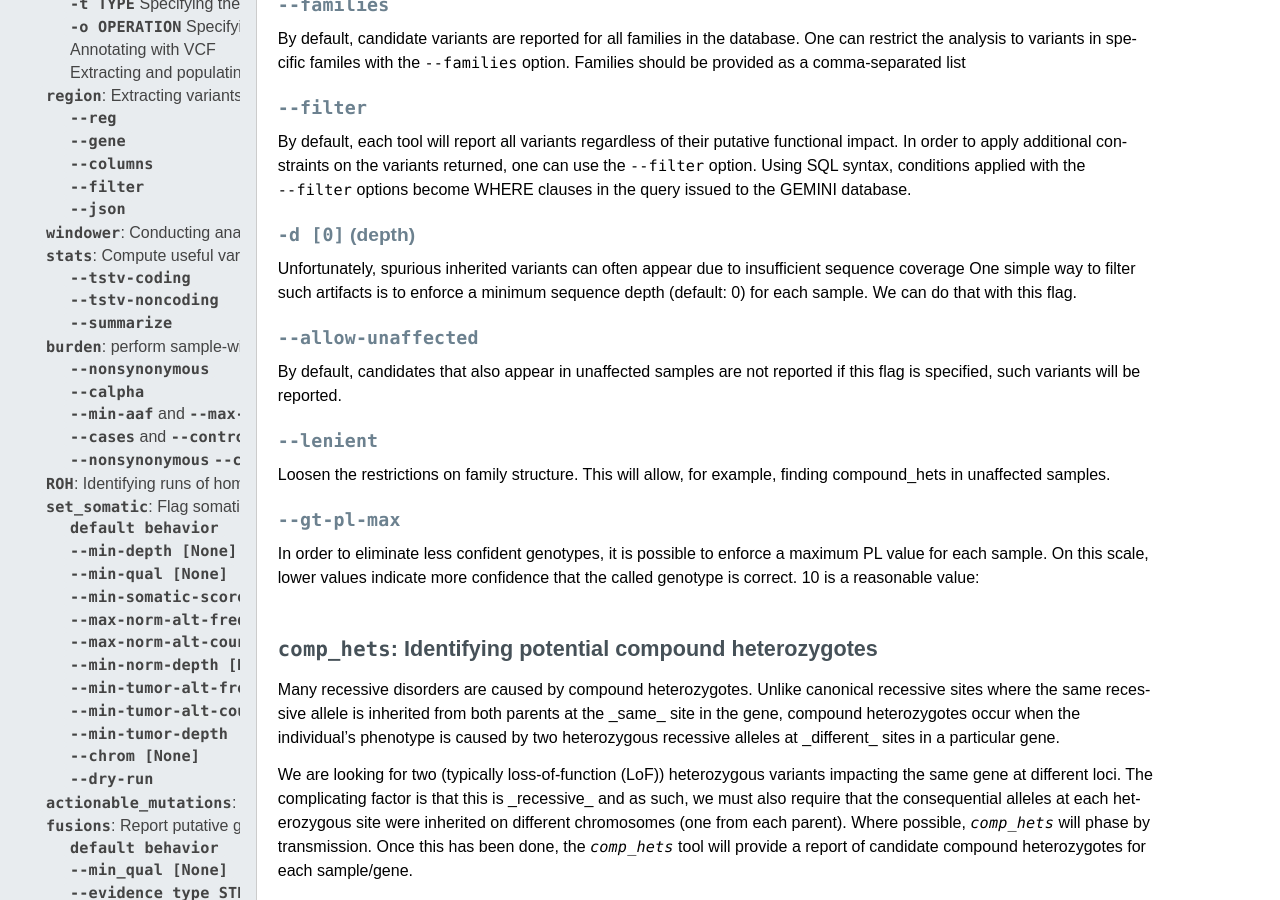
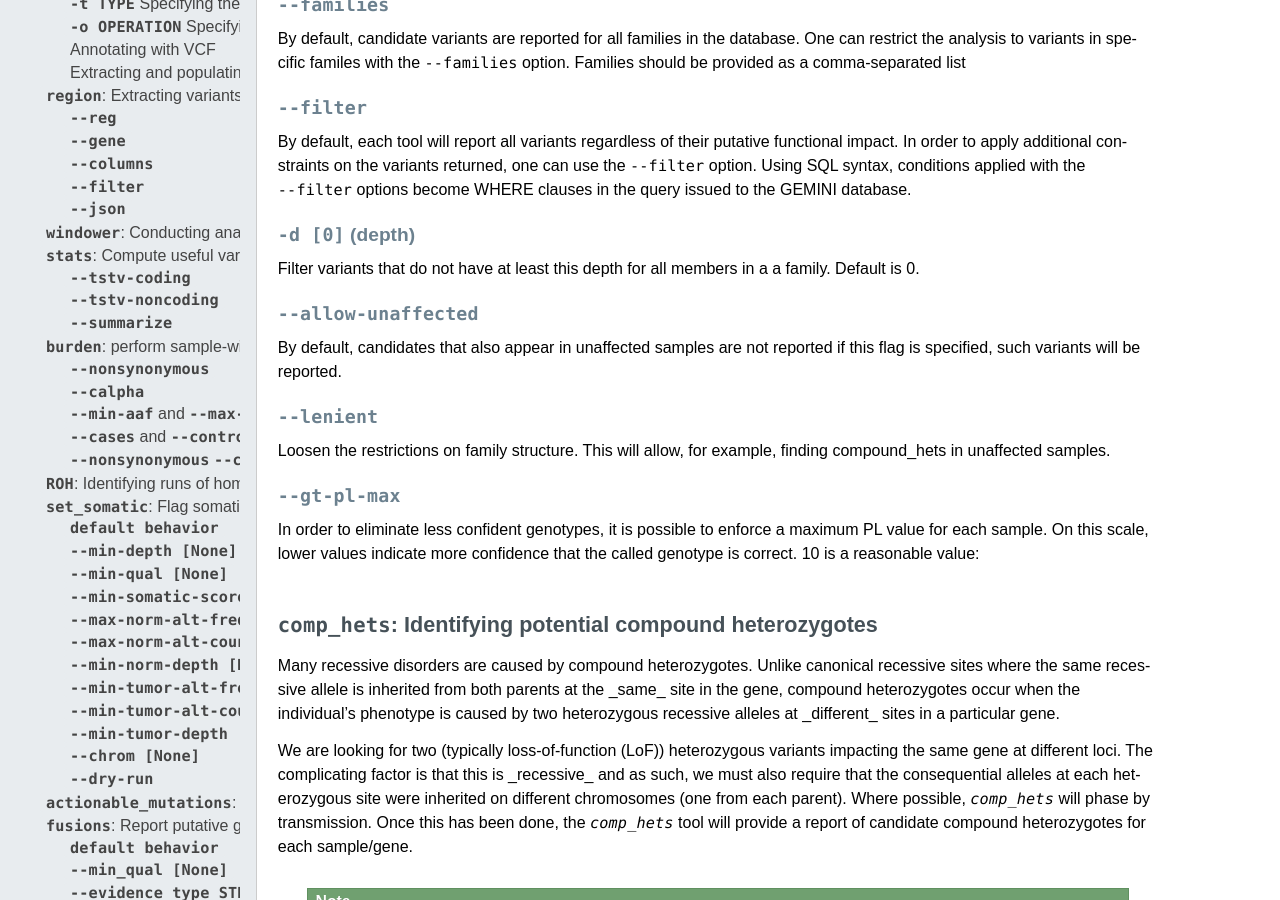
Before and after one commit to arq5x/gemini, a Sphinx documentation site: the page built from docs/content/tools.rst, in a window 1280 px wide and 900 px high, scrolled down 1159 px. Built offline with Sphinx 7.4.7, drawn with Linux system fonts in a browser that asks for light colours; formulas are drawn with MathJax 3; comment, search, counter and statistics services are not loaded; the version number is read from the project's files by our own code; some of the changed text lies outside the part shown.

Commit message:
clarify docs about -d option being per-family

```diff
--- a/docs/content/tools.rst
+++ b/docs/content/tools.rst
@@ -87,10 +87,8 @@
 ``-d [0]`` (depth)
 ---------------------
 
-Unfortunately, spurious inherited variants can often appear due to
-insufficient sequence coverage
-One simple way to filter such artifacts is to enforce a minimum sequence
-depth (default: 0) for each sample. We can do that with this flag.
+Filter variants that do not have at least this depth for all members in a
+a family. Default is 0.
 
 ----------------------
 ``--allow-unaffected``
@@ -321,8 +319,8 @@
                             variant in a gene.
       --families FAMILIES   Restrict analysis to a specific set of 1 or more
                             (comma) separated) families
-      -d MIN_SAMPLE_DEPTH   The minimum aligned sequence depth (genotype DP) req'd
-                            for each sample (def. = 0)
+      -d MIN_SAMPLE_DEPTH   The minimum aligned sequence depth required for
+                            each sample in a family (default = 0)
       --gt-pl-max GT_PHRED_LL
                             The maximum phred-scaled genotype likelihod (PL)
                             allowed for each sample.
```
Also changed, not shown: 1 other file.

--

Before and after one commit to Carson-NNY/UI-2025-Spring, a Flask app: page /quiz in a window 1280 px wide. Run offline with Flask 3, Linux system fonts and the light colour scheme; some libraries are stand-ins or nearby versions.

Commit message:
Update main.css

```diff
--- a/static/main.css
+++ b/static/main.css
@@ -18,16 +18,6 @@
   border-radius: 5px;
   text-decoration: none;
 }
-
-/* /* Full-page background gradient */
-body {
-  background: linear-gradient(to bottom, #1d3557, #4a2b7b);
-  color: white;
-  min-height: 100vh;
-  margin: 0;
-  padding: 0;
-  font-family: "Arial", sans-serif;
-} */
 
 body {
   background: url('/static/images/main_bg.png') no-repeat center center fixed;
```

* * *

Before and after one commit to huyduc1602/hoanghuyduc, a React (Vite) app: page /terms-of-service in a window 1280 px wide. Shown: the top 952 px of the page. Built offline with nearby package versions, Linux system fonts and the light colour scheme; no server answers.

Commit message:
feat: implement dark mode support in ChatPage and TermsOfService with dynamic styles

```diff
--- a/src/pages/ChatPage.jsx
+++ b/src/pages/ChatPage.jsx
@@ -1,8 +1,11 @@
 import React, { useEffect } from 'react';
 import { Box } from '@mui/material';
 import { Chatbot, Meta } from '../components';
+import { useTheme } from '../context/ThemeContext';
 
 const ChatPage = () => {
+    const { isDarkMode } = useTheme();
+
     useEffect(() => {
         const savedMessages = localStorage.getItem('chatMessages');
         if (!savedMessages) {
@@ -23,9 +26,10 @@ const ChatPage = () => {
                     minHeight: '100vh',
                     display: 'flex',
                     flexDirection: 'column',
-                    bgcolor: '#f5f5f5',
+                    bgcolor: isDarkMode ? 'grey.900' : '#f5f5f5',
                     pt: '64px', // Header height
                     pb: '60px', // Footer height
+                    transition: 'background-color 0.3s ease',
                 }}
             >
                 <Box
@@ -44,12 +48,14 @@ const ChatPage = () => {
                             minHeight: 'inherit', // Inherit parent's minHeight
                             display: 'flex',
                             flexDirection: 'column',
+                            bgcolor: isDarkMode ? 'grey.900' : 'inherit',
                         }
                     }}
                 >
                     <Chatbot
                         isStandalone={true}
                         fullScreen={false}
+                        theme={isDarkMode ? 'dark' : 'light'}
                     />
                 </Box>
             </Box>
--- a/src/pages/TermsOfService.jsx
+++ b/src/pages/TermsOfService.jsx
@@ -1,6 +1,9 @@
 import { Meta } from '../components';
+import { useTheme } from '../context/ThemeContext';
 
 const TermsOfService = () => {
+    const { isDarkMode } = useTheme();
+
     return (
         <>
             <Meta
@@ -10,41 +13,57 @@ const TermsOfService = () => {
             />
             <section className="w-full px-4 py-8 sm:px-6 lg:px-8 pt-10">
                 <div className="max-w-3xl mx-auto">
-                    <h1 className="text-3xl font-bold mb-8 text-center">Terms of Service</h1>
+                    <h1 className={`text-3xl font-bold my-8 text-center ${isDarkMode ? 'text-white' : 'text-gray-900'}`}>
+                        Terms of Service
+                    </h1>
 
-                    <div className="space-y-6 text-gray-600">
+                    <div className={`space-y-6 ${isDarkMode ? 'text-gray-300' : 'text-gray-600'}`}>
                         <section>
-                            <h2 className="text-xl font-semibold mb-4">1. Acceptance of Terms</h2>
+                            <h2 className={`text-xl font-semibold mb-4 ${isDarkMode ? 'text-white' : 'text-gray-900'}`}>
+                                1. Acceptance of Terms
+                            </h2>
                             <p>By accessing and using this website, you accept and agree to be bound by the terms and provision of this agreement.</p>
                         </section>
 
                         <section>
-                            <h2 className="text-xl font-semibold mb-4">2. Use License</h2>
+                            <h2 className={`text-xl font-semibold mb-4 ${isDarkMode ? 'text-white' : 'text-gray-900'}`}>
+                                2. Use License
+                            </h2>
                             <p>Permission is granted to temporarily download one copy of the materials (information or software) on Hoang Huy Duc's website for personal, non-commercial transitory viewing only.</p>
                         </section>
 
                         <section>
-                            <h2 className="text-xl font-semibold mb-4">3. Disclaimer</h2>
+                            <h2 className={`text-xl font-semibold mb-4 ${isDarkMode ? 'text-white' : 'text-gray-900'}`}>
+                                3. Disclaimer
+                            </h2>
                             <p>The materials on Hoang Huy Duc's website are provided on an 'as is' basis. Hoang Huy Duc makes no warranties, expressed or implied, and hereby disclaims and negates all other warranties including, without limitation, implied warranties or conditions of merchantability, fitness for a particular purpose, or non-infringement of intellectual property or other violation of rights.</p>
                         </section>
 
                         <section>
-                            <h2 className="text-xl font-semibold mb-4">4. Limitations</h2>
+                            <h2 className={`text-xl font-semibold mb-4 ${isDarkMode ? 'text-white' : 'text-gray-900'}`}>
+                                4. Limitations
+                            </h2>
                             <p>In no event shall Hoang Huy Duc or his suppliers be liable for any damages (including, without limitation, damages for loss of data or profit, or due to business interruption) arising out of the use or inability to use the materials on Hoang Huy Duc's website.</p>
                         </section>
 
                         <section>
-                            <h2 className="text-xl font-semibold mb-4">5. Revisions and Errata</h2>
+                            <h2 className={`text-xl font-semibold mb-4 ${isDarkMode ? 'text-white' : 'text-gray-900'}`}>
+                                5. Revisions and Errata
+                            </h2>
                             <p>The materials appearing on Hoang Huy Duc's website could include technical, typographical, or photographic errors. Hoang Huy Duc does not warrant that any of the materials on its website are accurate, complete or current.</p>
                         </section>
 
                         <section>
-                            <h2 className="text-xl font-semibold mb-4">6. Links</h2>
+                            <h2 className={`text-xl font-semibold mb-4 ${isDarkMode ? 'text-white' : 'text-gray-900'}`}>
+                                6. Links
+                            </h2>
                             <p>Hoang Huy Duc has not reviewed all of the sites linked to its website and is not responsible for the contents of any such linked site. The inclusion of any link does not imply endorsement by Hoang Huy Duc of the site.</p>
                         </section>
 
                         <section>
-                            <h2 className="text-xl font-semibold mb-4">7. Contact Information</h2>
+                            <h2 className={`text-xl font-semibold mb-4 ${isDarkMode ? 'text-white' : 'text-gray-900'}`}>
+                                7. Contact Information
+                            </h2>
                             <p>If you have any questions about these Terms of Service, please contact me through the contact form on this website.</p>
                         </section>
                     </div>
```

**What you should do**
Look over the data above and show each line that contains "tools".

**Result of this task**
Before and after one commit to arq5x/gemini, a Sphinx documentation site: the page built from docs/content/tools.rst, in a window 1280 px wide and 900 px high, scrolled down 1159 px. Built offline with Sphinx 7.4.7, drawn with Linux system fonts in a browser that asks for light colours; formulas are drawn with MathJax 3; comment, search, counter and statistics services are not loaded; the version number is read from the project's files by our own code; some of the changed text lies outside the part shown.
--- a/docs/content/tools.rst
+++ b/docs/content/tools.rst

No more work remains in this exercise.